released and brings a slew of new features. The changelog is available on ruby-lang.org and I decided about a subset of new features which might are of particular interest to me.

Bundler is now installed as a default gem.

From Ruby 2.6 onwards Bundler will be available by default. This means that you no longer have to worry about things like having to install bundler in your CI system or getting command not found errors when you install a new Ruby version.

With Ruby 2.6 we get Bundler 1.17.2

Add function composition operators << and >> to Proc and Method

While you could simply implement it yourself it's a nice addition to those who like programming in a functional style. With this feature you can do things like:

emphasis = proc { |text| "<em>#{text}</em>"}
header = proc { |text| "<h1>#{text}</h1>" }
(header << emphasis).call("Hello world") # => "<h1><em>Hello world!</em></h1>"
(header >> emphasis).call("Hello world") #> "<em><h1>Hello world!</h1></em>"

Add an alias of Kernel#yield_self named #then

Another of "the naming could be improved" issues but

URL
  .then(&HTTParty.method(:get))
  .body
  .then(&JSON.method(:parse))
  .dig("title")

reads way better than all those yield_self.

JIT
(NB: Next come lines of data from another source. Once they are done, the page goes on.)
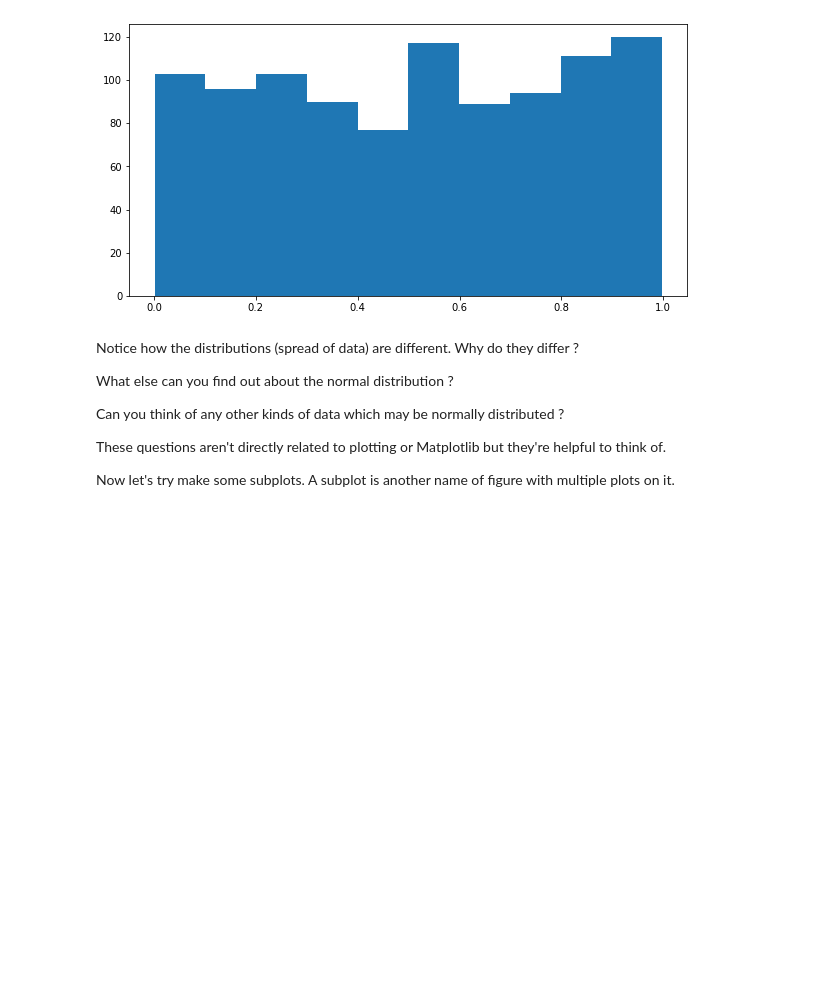
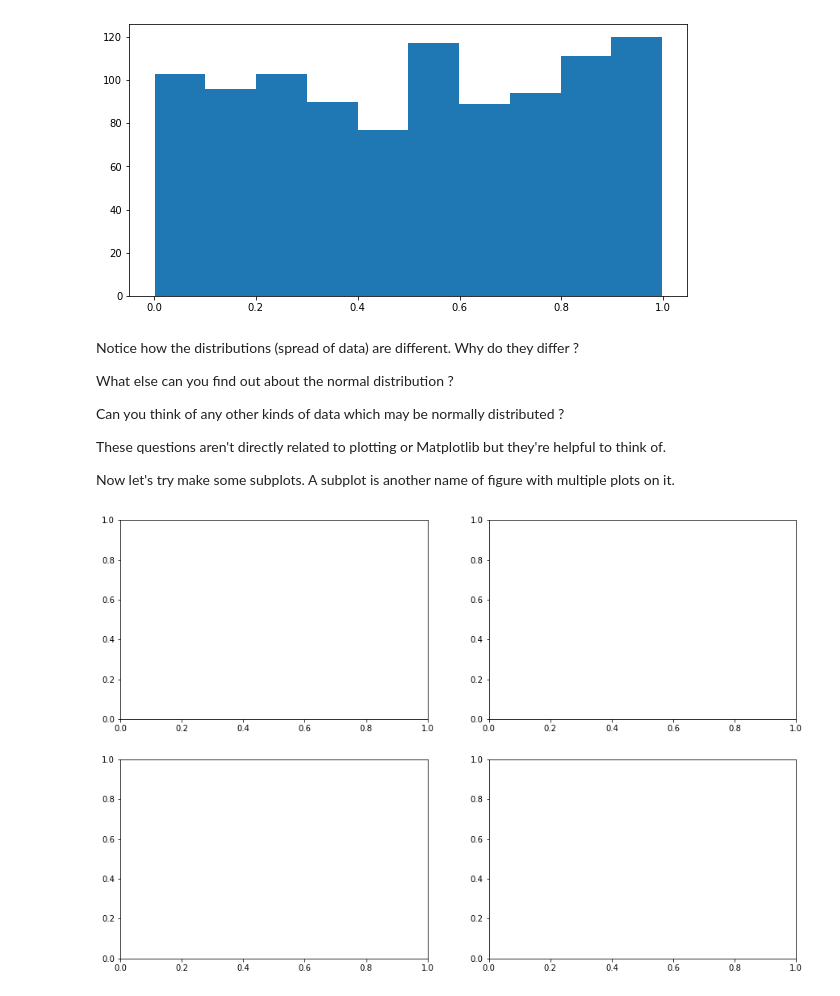
Before and after one commit to SaketMunda/ml-ds-tools-library-introduction, a Jupyter notebook: matplotlib-exercises.ipynb, the cells around one changed output. Saved outputs shown, nothing was run; the diff lists cells and outputs as text; code cells hidden in the pictures; blank space fills up the shorter version.

```diff
--- a/matplotlib-exercises.ipynb
+++ b/matplotlib-exercises.ipynb
@@ -201,3 +201,8 @@ Can you think of any other kinds of data which may be normally distributed ?
 These questions aren't directly related to plotting or Matplotlib but they're helpful to think of.
 
 Now let's try make some subplots. A subplot is another name of figure with multiple plots on it.
+# %%
+# Create an empty subplot with 2 rows and 2 columns (4 subplots total)
+fig, ((ax1, ax2),(ax3, ax4)) = plt.subplots(nrows=2, ncols=2, figsize=(15,10))
+# %% [output]
+[figure, added]
```
Also changed, not shown: parts of 6 cells of this notebook.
Ruby 2.6 has an initial version of a JIT compiler written by Vladimir Makarov. While definitely a big step for Ruby in terms of CPU performance it apparently makes Rails run slower. I'll probably conduct some benchmarks on my own but I think I'll steer clear of the JIT for now.

RubyVM::AbstractSyntaxTree module

This one has a #parse and a #parse_file methods which basically take a String or a File, parse it as Ruby code and return an Abstract Syntax Tree nodes of the code.

test = RubyVM::AbstractSyntaxTree.parse("class Test; attr_accessor :x, :y; end")
test.children[2].children[2].children[2].children[1].children[0] # => :attr_accessor

I have no clue if this thing has any uses unless you are writing a script that modifies an existing Ruby script

In short

Nothing revolutionary but another step towards Ruby 3x3 and making Ruby a programmer's best friend. Warmly waiting for Ruby 2.7 next year.